Khushqadam Qadamov, a border officer from the Ishkoshim District, defended the decision to suspend the market operating in the area since the Afghan side allegedly had refused to observe border-crossing procedures set by Tajik legislation. “Every person has to undergo checks while crossing the border. However, the Afghan side does not want Afghan citizens to be checked by Tajik border guards while crossing into the territory of the market.” Qadamov explained (Avesta, March 29). The scale of the work facing local Tajik border guards can often be increased simply as a result of these disagreements as well as any upsurge in cross-border drug trafficking.

Tajikistan’s border guard service has its own personnel problems, complicating still further its capabilities to respond to the local narco-trafficking.
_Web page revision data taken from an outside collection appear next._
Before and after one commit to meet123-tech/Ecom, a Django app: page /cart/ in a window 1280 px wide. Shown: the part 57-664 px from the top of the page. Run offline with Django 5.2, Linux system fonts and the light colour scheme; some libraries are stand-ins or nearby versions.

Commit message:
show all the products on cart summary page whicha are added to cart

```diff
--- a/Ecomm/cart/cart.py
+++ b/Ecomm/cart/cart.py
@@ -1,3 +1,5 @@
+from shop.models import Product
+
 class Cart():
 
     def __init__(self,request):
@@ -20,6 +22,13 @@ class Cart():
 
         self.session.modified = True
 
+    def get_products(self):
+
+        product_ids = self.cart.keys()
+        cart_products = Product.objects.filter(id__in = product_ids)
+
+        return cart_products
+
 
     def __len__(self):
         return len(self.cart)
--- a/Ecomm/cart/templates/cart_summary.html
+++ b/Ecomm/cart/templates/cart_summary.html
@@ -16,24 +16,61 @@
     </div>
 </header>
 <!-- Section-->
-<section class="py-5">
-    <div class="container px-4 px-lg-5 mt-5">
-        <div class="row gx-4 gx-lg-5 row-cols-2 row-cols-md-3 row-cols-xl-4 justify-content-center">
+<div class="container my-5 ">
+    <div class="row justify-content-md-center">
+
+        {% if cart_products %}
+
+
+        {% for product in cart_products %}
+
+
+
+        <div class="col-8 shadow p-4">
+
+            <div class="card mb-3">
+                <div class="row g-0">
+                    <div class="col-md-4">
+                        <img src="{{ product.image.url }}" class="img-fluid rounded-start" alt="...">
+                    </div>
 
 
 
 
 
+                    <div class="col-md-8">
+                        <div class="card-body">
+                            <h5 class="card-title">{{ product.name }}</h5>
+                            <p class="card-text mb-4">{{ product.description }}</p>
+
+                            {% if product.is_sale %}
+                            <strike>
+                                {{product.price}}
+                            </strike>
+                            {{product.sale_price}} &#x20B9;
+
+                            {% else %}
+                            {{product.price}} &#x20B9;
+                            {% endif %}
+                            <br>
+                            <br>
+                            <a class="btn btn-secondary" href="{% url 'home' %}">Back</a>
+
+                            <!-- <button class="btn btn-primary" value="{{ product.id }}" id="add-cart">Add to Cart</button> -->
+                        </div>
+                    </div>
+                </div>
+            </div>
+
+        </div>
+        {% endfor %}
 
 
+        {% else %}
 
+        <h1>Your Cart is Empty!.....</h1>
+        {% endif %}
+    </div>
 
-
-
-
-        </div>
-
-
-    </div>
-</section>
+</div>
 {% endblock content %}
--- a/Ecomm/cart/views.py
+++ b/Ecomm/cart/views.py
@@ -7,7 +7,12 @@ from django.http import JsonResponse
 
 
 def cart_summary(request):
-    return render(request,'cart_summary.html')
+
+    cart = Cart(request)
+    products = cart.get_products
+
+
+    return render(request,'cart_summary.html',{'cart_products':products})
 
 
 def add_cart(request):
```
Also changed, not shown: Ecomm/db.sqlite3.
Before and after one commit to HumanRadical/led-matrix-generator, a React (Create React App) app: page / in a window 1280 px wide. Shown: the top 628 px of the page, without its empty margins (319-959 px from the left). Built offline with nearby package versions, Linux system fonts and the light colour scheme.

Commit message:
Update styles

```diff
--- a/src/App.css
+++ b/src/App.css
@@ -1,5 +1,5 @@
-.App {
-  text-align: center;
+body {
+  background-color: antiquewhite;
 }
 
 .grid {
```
A military court in Khulob recently sentenced an officer from Tajikistan’s border guards to eight years and six months in prison for bullying a private in the border guard unit. His actions, including persistent use of beatings and humiliation, led Private Farhodbek Ziyoyev to commit suicide (Asia-Plus, March 25). The existence of such cases not only causes embarrassment to the Tajik authorities keen to use court proceedings to demonstrate they are attempting to deal with such serious problems, but it also serves to highlight the deep crisis that persists within the weak Tajik security agencies.

The dichotomy is clear: at the micro level Tajikistan needs foreign help in its most pressing security matters, while at the macro level Russian foreign policy objections may resound in their ears. On the other hand, Abdulatipov’s comments in Dushanbe may be taken as an attempt to show that Moscow is willing to recognize that there is a role in Central Asia for foreign states, while putting forward its objection to the emergence of dominant Western “blocs.”